Segment Open

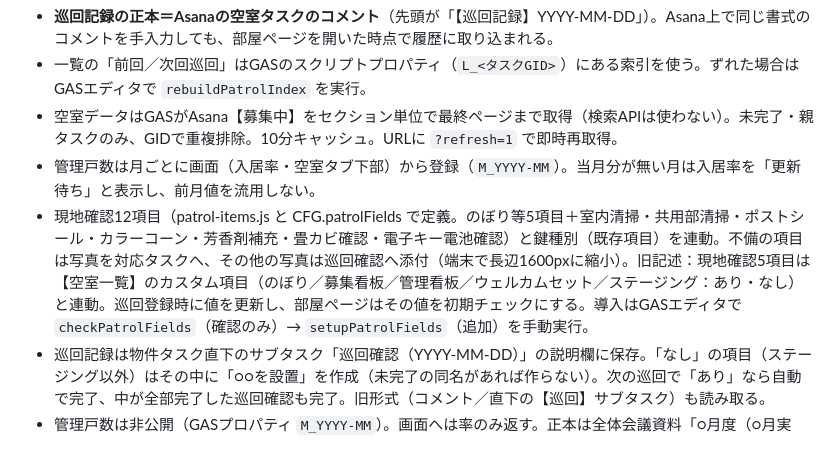
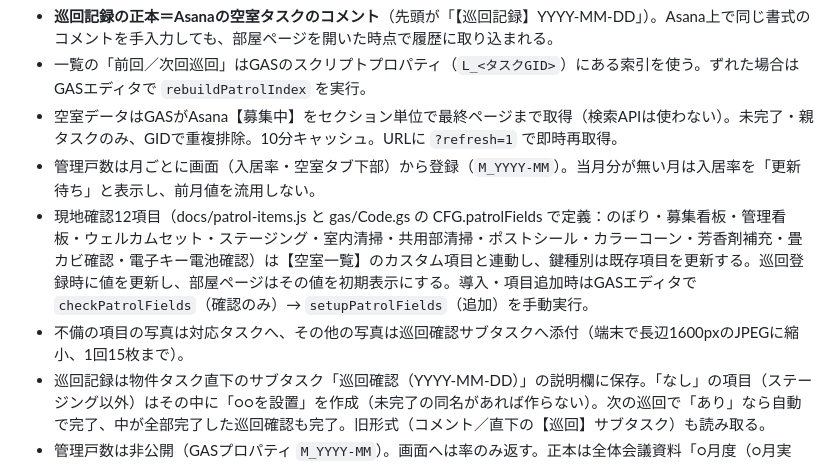
Before and after one commit to yoshida215/housing-lobby-vacancy-dashboard, a Markdown page: README.md, the part around the change. GitHub-like rendering.

Commit message:
Clarify README for patrol items and photos
Co-Authored-By: Claude Opus 5.5 <noreply@anthropic.com>

```diff
--- a/README.md
+++ b/README.md
@@ -13,7 +13,8 @@ GitHub Pages（docs/）  ──fetch──▶  Google Apps Script（gas/Code.gs
 - 一覧の「前回／次回巡回」はGASのスクリプトプロパティ（`L_<タスクGID>`）にある索引を使う。ずれた場合はGASエディタで `rebuildPatrolIndex` を実行。
 - 空室データはGASがAsana【募集中】をセクション単位で最終ページまで取得（検索APIは使わない）。未完了・親タスクのみ、GIDで重複排除。10分キャッシュ。URLに `?refresh=1` で即時再取得。
 - 管理戸数は月ごとに画面（入居率・空室タブ下部）から登録（`M_YYYY-MM`）。当月分が無い月は入居率を「更新待ち」と表示し、前月値を流用しない。
-- 現地確認12項目（patrol-items.js と CFG.patrolFields で定義。のぼり等5項目＋室内清掃・共用部清掃・ポストシール・カラーコーン・芳香剤補充・畳カビ確認・電子キー電池確認）と鍵種別（既存項目）を連動。不備の項目は写真を対応タスクへ、その他の写真は巡回確認へ添付（端末で長辺1600pxに縮小）。旧記述：現地確認5項目は【空室一覧】のカスタム項目（のぼり／募集看板／管理看板／ウェルカムセット／ステージング：あり・なし）と連動。巡回登録時に値を更新し、部屋ページはその値を初期チェックにする。導入はGASエディタで `checkPatrolFields`（確認のみ）→ `setupPatrolFields`（追加）を手動実行。
+- 現地確認12項目（docs/patrol-items.js と gas/Code.gs の CFG.patrolFields で定義：のぼり・募集看板・管理看板・ウェルカムセット・ステージング・室内清掃・共用部清掃・ポストシール・カラーコーン・芳香剤補充・畳カビ確認・電子キー電池確認）は【空室一覧】のカスタム項目と連動し、鍵種別は既存項目を更新する。巡回登録時に値を更新し、部屋ページはその値を初期表示にする。導入・項目追加時はGASエディタで `checkPatrolFields`（確認のみ）→ `setupPatrolFields`（追加）を手動実行。
+- 不備の項目の写真は対応タスクへ、その他の写真は巡回確認サブタスクへ添付（端末で長辺1600pxのJPEGに縮小、1回15枚まで）。
 - 巡回記録は物件タスク直下のサブタスク「巡回確認（YYYY-MM-DD）」の説明欄に保存。「なし」の項目（ステージング以外）はその中に「○○を設置」を作成（未完了の同名があれば作らない）。次の巡回で「あり」なら自動で完了、中が全部完了した巡回確認も完了。旧形式（コメント／直下の【巡回】サブタスク）も読み取る。
 - 管理戸数は非公開（GASプロパティ `M_YYYY-MM`）。画面へは率のみ返す。正本は全体会議資料「○月度（○月実績）」→実績月で登録。
 - 14日ルール完了の表示は読み取りのみ。空室状況の変更・メンションコメントは実装していない（従来どおりdry-run→承認後に別途実行）。
```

Segment Closed

Please give the records above again exactly as they stand, with no pictures.

SOLUTION TO THIS PROBLEM:
Before and after one commit to yoshida215/housing-lobby-vacancy-dashboard, a Markdown page: README.md, the part around the change. GitHub-like rendering.

Commit message:
Clarify README for patrol items and photos
Co-Authored-By: Claude Opus 5.5 <noreply@anthropic.com>

```diff
--- a/README.md
+++ b/README.md
@@ -13,7 +13,8 @@ GitHub Pages（docs/）  ──fetch──▶  Google Apps Script（gas/Code.gs
 - 一覧の「前回／次回巡回」はGASのスクリプトプロパティ（`L_<タスクGID>`）にある索引を使う。ずれた場合はGASエディタで `rebuildPatrolIndex` を実行。
 - 空室データはGASがAsana【募集中】をセクション単位で最終ページまで取得（検索APIは使わない）。未完了・親タスクのみ、GIDで重複排除。10分キャッシュ。URLに `?refresh=1` で即時再取得。
 - 管理戸数は月ごとに画面（入居率・空室タブ下部）から登録（`M_YYYY-MM`）。当月分が無い月は入居率を「更新待ち」と表示し、前月値を流用しない。
-- 現地確認12項目（patrol-items.js と CFG.patrolFields で定義。のぼり等5項目＋室内清掃・共用部清掃・ポストシール・カラーコーン・芳香剤補充・畳カビ確認・電子キー電池確認）と鍵種別（既存項目）を連動。不備の項目は写真を対応タスクへ、その他の写真は巡回確認へ添付（端末で長辺1600pxに縮小）。旧記述：現地確認5項目は【空室一覧】のカスタム項目（のぼり／募集看板／管理看板／ウェルカムセット／ステージング：あり・なし）と連動。巡回登録時に値を更新し、部屋ページはその値を初期チェックにする。導入はGASエディタで `checkPatrolFields`（確認のみ）→ `setupPatrolFields`（追加）を手動実行。
+- 現地確認12項目（docs/patrol-items.js と gas/Code.gs の CFG.patrolFields で定義：のぼり・募集看板・管理看板・ウェルカムセット・ステージング・室内清掃・共用部清掃・ポストシール・カラーコーン・芳香剤補充・畳カビ確認・電子キー電池確認）は【空室一覧】のカスタム項目と連動し、鍵種別は既存項目を更新する。巡回登録時に値を更新し、部屋ページはその値を初期表示にする。導入・項目追加時はGASエディタで `checkPatrolFields`（確認のみ）→ `setupPatrolFields`（追加）を手動実行。
+- 不備の項目の写真は対応タスクへ、その他の写真は巡回確認サブタスクへ添付（端末で長辺1600pxのJPEGに縮小、1回15枚まで）。
 - 巡回記録は物件タスク直下のサブタスク「巡回確認（YYYY-MM-DD）」の説明欄に保存。「なし」の項目（ステージング以外）はその中に「○○を設置」を作成（未完了の同名があれば作らない）。次の巡回で「あり」なら自動で完了、中が全部完了した巡回確認も完了。旧形式（コメント／直下の【巡回】サブタスク）も読み取る。
 - 管理戸数は非公開（GASプロパティ `M_YYYY-MM`）。画面へは率のみ返す。正本は全体会議資料「○月度（○月実績）」→実績月で登録。
 - 14日ルール完了の表示は読み取りのみ。空室状況の変更・メンションコメントは実装していない（従来どおりdry-run→承認後に別途実行）。
```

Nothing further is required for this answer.